In medical malpractice lawsuits filed in New York, both plaintiffs and defendants must submit expert reports in support of their respective positions. Generally, the success of either party is determined by the strength of its expert report. Numerous factors are weighed in determining whether an expert report is sound and compelling, though, as discussed in a ruling issued by a New York court recently, in a case in which the plaintiff alleged harm due to emergency room malpractice. If you were harmed due to the negligent actions of an emergency room physician, you could be owed substantial damages, and it is in your best interest to speak to a skillful Syracuse emergency room malpractice attorney promptly.
The Plaintiff’s Care
It is reported that the plaintiff visited the emergency department of the defendant hospital in February 2013 with complaints of stomach pain. He was evaluated and discharged with a diagnosis of gastritis. He then sought treatment from the defendant primary care physician in August and September 2013, reporting epigastric pain, and was advised he had gastroesophageal reflux disease.
Allegedly, the plaintiff then returned to the defendant’s emergency room in March 2014, when he underwent a procedure to repair a biliary leak. He underwent a second procedure in May 2014, during which he had a gallstone removed. He was diagnosed with choledocholithiasis. He filed a lawsuit against the defendants alleging, in part, that the defendant hospital committed malpractice by releasing him prior to ruling out gallstones. The defendants filed motions for summary judgment, which were granted, and the plaintiff appealed.
Assessing Expert Qualifications and Reports in Medical Malpractice Cases in New York
On appeal, the court explained that it is well established that if a defendant that makes a prima facie showing that it did not depart from the accepted practice of medicine and that any departure did not cause the plaintiff’s alleged harm, the burden shifts to the plaintiff to demonstrate a triable issue of fact exists. In cases in which the parties produce conflicting expert opinions, summary judgment is not appropriate, as the issue of the credibility of the experts should be resolved by the jury.
General allegations of medical malpractice that are not supported by competent evidence are insufficient to defeat a defendant’s motion for summary judgment, however. In the subject case, the appellate court conceded that the defendant hospital established, prima facie, the right to judgment as a matter of law.
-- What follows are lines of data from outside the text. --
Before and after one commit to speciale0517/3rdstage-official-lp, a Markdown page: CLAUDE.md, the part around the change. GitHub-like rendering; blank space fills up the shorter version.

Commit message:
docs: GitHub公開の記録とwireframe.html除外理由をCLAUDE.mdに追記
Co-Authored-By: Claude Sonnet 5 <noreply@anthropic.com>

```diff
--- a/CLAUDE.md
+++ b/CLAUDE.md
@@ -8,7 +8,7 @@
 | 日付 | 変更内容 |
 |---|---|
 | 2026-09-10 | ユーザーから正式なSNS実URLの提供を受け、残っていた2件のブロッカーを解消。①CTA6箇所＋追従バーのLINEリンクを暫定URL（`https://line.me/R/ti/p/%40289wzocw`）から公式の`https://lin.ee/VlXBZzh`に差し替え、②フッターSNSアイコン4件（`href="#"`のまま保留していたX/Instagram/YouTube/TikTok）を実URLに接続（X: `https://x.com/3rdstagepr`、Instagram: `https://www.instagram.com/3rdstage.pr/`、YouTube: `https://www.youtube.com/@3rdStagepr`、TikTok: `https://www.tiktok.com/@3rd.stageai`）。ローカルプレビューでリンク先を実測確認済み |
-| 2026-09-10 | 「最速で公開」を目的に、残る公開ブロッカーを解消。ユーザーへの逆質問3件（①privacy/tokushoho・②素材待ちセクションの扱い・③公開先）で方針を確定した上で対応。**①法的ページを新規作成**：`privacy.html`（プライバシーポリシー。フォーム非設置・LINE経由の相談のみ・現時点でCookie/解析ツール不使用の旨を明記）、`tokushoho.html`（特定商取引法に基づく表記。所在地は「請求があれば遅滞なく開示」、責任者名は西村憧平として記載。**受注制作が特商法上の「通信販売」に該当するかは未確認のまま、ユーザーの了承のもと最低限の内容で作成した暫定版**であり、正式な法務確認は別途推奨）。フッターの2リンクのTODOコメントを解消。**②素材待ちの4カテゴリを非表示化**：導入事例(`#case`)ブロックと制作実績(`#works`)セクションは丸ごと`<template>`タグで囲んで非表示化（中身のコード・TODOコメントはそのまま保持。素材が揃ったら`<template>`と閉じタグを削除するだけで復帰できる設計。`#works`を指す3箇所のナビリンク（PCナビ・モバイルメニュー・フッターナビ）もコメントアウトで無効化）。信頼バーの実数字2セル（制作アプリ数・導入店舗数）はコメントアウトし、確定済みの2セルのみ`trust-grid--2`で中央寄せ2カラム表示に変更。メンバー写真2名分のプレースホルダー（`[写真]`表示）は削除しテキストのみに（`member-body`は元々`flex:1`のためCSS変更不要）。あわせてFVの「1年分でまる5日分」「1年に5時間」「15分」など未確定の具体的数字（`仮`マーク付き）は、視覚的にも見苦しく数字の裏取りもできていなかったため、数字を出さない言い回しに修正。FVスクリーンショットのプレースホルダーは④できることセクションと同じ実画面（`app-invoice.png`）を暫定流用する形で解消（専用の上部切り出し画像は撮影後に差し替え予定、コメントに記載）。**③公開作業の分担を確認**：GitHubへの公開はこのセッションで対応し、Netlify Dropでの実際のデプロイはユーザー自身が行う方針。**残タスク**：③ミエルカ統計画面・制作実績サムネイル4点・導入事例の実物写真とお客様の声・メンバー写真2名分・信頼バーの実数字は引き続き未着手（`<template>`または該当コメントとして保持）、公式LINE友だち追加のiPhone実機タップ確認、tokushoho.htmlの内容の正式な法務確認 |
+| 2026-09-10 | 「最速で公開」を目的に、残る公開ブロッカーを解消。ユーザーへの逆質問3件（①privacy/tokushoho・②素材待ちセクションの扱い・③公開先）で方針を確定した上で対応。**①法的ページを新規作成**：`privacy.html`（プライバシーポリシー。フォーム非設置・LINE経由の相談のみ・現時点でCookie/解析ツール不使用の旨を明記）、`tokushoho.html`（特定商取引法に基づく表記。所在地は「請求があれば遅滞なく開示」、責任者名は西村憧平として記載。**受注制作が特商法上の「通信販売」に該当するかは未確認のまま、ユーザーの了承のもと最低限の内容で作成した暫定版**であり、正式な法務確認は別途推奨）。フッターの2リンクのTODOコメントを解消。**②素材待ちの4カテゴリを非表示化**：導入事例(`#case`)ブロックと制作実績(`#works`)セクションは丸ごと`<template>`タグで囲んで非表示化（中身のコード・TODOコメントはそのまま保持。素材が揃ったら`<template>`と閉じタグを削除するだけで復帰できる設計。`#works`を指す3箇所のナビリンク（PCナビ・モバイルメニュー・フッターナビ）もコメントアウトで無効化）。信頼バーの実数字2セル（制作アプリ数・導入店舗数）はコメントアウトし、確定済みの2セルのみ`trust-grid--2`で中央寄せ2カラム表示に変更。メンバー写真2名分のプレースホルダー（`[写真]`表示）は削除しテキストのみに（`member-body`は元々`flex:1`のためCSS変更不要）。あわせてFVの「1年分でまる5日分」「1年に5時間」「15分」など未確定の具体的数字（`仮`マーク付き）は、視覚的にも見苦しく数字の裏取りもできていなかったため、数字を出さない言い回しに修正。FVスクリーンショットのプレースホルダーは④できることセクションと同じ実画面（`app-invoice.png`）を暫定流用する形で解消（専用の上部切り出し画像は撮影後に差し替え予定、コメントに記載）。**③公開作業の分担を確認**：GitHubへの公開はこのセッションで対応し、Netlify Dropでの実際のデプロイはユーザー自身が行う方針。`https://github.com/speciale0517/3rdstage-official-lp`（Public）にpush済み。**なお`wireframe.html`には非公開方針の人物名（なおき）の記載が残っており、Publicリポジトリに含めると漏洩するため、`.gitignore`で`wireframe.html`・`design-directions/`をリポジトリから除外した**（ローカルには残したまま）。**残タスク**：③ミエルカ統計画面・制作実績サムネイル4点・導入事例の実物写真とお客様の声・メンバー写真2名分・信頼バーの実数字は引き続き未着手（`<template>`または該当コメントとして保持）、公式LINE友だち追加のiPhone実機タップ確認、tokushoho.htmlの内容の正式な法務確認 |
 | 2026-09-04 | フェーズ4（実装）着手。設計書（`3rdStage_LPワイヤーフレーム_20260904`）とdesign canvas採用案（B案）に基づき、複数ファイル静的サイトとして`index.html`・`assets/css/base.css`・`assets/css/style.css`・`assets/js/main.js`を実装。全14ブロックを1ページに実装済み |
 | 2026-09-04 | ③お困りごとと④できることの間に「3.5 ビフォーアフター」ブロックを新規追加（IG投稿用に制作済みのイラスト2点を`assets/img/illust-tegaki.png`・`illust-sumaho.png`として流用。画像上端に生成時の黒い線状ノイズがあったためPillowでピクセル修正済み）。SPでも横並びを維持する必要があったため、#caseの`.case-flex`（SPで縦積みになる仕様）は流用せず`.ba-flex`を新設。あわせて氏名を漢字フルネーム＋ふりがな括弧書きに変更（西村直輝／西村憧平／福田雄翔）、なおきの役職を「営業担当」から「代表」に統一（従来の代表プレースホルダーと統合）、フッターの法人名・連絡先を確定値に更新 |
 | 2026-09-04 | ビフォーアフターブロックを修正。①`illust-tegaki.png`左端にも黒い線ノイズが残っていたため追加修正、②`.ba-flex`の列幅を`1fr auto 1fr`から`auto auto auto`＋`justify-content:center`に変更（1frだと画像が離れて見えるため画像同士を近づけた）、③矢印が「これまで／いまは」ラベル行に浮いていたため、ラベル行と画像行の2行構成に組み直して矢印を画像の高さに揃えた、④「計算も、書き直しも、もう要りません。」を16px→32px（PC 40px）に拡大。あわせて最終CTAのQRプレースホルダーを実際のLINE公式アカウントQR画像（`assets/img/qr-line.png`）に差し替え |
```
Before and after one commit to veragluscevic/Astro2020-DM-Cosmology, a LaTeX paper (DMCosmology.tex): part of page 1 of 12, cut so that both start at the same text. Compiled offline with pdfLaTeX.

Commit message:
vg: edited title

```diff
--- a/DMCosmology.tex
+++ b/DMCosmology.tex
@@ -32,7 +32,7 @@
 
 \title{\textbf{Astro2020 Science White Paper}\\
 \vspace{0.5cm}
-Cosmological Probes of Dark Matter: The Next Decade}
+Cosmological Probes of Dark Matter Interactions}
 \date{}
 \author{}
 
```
The appellate court disagreed with the trial court’s assessment with the plaintiff’s expert affidavit, however, and found that it raised triable issues of fact as to whether the defendant hospital breached the standard of care in failing to rule out gallstones. Thus, the appellate court reversed the trial court ruling with regard to the defendant hospital.
Meet with a Trusted Syracuse Attorney
When people visit a hospital’s emergency room, they expect to receive competent care, but sadly many people suffer harm due to careless treatment. If you were hurt due to the negligence of a doctor providing emergent care, you may have a viable claim for emergency room malpractice and should speak to an attorney. At DeFrancisco & Falgiatano, LLP Personal Injury Lawyers, our trusted malpractice attorneys are adept at helping people hurt by incompetent care in the pursuit of damages, and we will work tirelessly on your behalf. You can reach us via our online form or at 833-200-2000 to set up a meeting.